**WORK REQUIRED**
Give only the number of lines in the data that include the string "MonsterAdapter".

Detected change data:
────

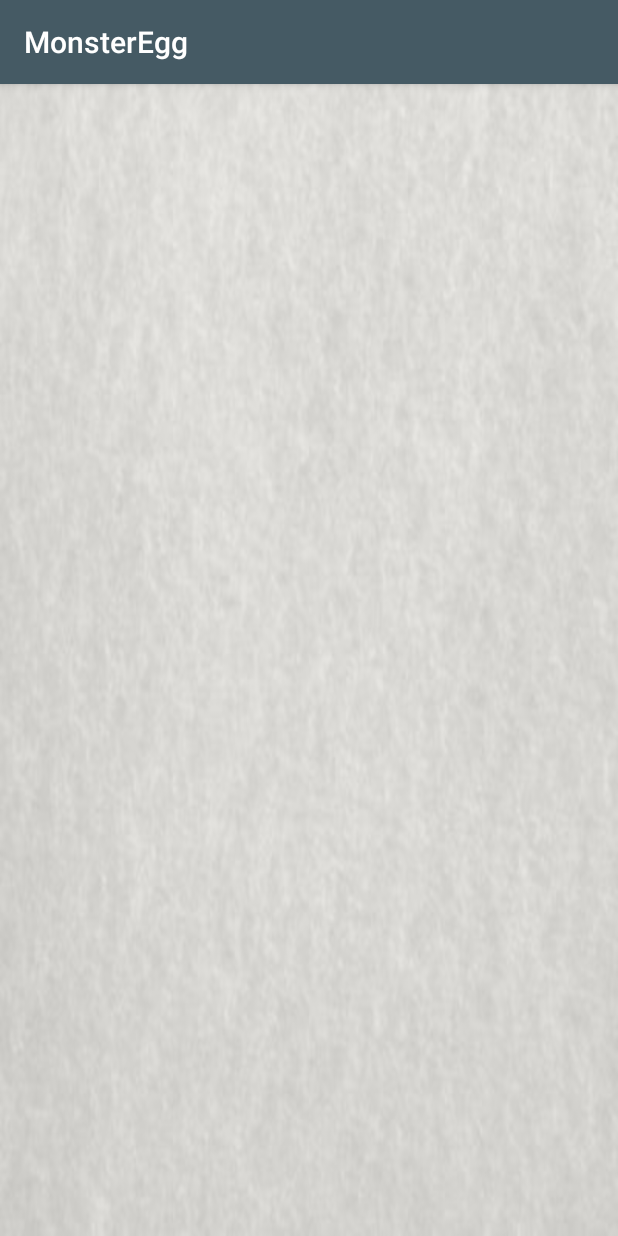
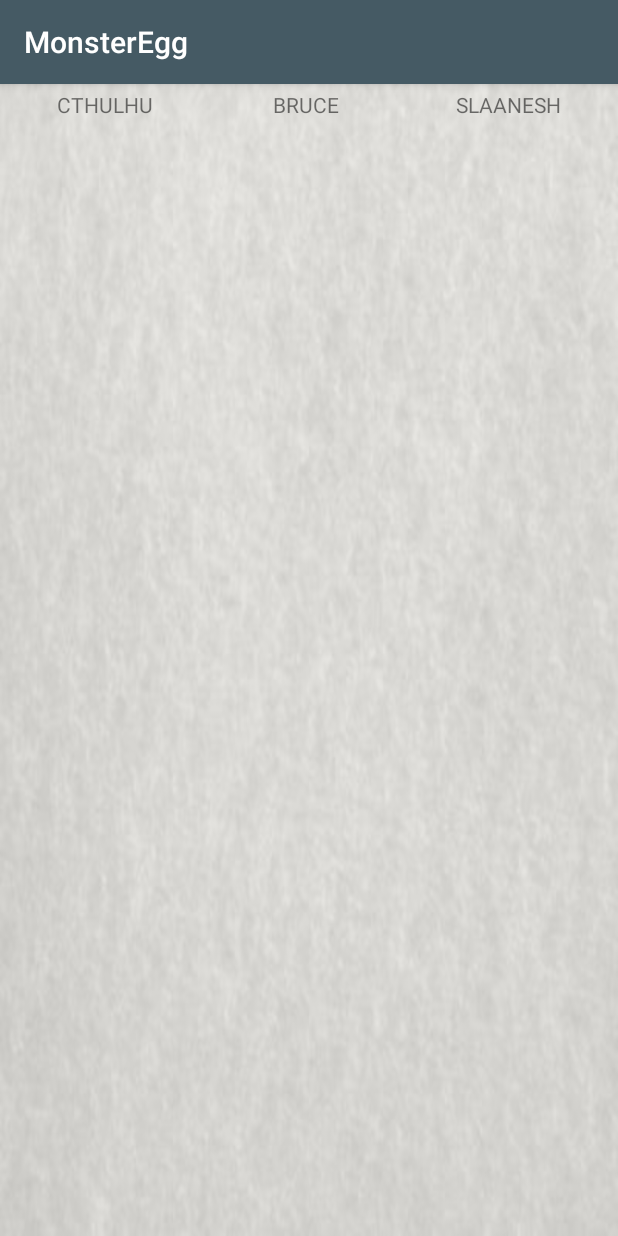
Before and after one commit to rooksoto/MonsterEgg, an Android app: the screen it shows after launch (MainActivity), on a phone screen of 412 x 824 dp. Run offline under Robolectric (Android 15) with nearby library versions, the phone set to English and light mode, and no system bars.

Commit message:
rv working

```diff
--- a/app/src/main/java/nyc/c4q/rafaelsoto/monsteregg/presenter/MonsterAdapter.java
+++ b/app/src/main/java/nyc/c4q/rafaelsoto/monsteregg/presenter/MonsterAdapter.java
@@ -22,12 +22,8 @@ public class MonsterAdapter extends RecyclerView.Adapter {
 
 
     public MonsterAdapter(List<Monster> caughtMonsters) {
-//        caughtMonsters.add(MonsterDataProvider.monsterMap.get(0));
-//        caughtMonsters.add(MonsterDataProvider.monsterMap.get(1));
-//        caughtMonsters.add(MonsterDataProvider.monsterMap.get(2));
-//        caughtMonsters.add(MonsterDataProvider.monsterList.get(3));
-//        caughtMonsters.add(MonsterDataProvider.monsterList.get(4));
-//        caughtMonsters.add(MonsterDataProvider.monsterList.get(5));
+
+        monsterList = caughtMonsters;
     }
 
     @Override
--- a/app/src/main/java/nyc/c4q/rafaelsoto/monsteregg/view/MainActivity.java
+++ b/app/src/main/java/nyc/c4q/rafaelsoto/monsteregg/view/MainActivity.java
@@ -30,17 +30,11 @@ public class MainActivity extends AppCompatActivity {
         super.onCreate(savedInstanceState);
         setContentView(R.layout.activity_main);
 
-        caughtMonsters.add(MonsterDataProvider.monsterMap.get(0));
-        caughtMonsters.add(MonsterDataProvider.monsterMap.get(1));
-        caughtMonsters.add(MonsterDataProvider.monsterMap.get(2));
-        caughtMonsters.add(MonsterDataProvider.monsterList.get(3));
-        caughtMonsters.add(MonsterDataProvider.monsterList.get(4));
-        caughtMonsters.add(MonsterDataProvider.monsterList.get(5));
+        caughtMonsters.addAll(MonsterDataProvider.monsterList);
 
         rv = (RecyclerView) findViewById((R.id.rv_monster_recycler));
         rv.setLayoutManager(new GridLayoutManager(this, 3));
         adapter = new MonsterAdapter(caughtMonsters);
-        adapter.notifyDataSetChanged(); //necessary?
         rv.setAdapter(adapter);
 
         scheduleAlarm();
--- a/app/src/main/res/layout/monster_item.xml
+++ b/app/src/main/res/layout/monster_item.xml
@@ -7,7 +7,11 @@
     android:id="@+id/caught_name"
     android:layout_width="wrap_content"
     android:layout_height="wrap_content"
-    android:textSize="12sp"/>
+    android:textAlignment="center"
+    android:textAllCaps="true"
+    android:layout_gravity="center"
+    android:paddingRight="4dp"
+    android:textSize="14sp"/>
     <ImageView
         android:id="@+id/caught_image"
         android:layout_width="wrap_content"
```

────

**ANSWER SECTION**
5